> REQUIRED WORK:
Images do not belong in the copy; retype the rest of the entries below exactly.

DATA TO USE Block Start

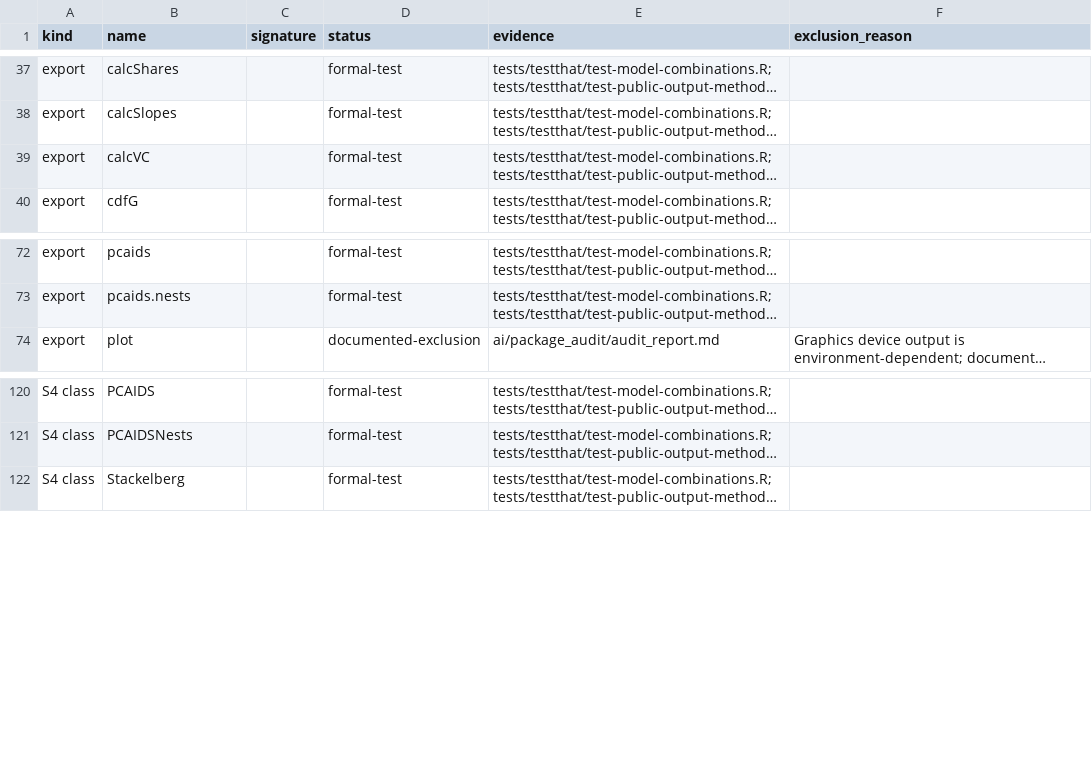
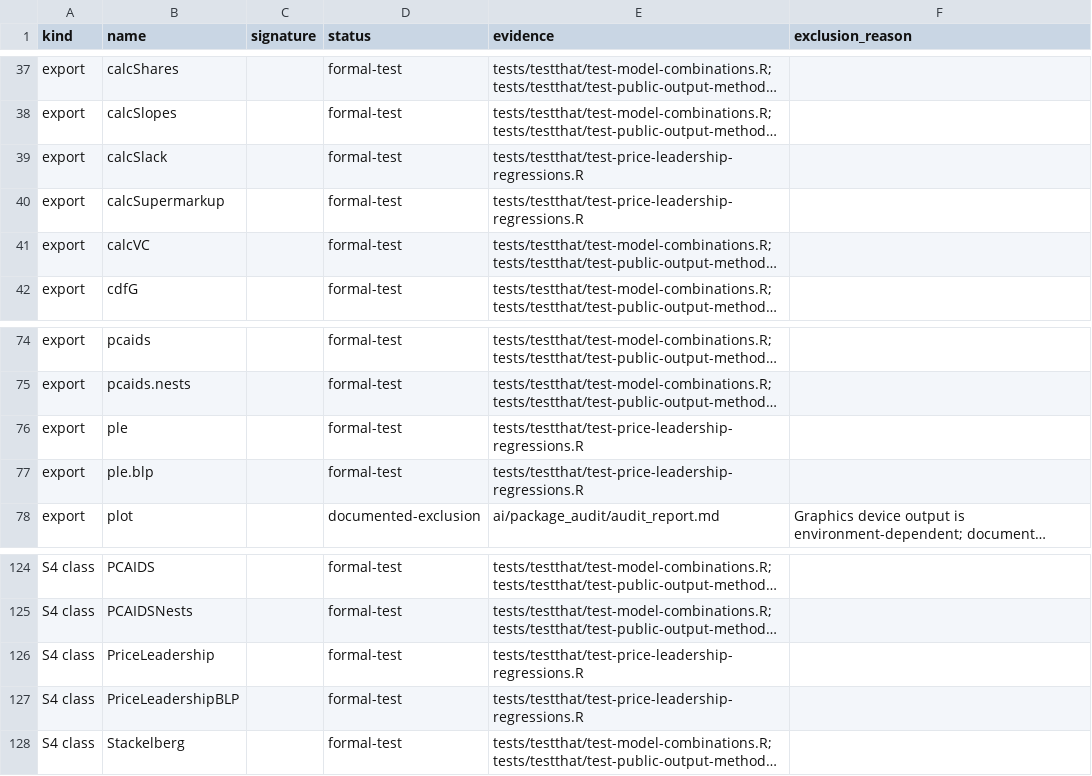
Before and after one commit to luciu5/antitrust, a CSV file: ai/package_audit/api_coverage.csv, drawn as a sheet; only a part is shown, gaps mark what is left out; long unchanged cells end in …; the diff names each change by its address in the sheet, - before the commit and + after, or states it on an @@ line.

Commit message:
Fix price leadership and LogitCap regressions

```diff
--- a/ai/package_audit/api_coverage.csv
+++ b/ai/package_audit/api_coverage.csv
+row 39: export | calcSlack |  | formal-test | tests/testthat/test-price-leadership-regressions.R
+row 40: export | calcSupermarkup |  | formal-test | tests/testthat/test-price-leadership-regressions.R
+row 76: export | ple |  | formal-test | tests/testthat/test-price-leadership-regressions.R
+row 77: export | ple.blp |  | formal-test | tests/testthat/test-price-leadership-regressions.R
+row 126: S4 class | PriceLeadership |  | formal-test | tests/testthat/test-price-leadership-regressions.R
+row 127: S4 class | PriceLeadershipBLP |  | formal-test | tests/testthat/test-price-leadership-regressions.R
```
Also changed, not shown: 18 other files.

DATA TO USE Block End

> REPLY:
Before and after one commit to luciu5/antitrust, a CSV file: ai/package_audit/api_coverage.csv, drawn as a sheet; only a part is shown, gaps mark what is left out; long unchanged cells end in …; the diff names each change by its address in the sheet, - before the commit and + after, or states it on an @@ line.

Commit message:
Fix price leadership and LogitCap regressions

```diff
--- a/ai/package_audit/api_coverage.csv
+++ b/ai/package_audit/api_coverage.csv
+row 39: export | calcSlack |  | formal-test | tests/testthat/test-price-leadership-regressions.R
+row 40: export | calcSupermarkup |  | formal-test | tests/testthat/test-price-leadership-regressions.R
+row 76: export | ple |  | formal-test | tests/testthat/test-price-leadership-regressions.R
+row 77: export | ple.blp |  | formal-test | tests/testthat/test-price-leadership-regressions.R
+row 126: S4 class | PriceLeadership |  | formal-test | tests/testthat/test-price-leadership-regressions.R
+row 127: S4 class | PriceLeadershipBLP |  | formal-test | tests/testthat/test-price-leadership-regressions.R
```
Also changed, not shown: 18 other files.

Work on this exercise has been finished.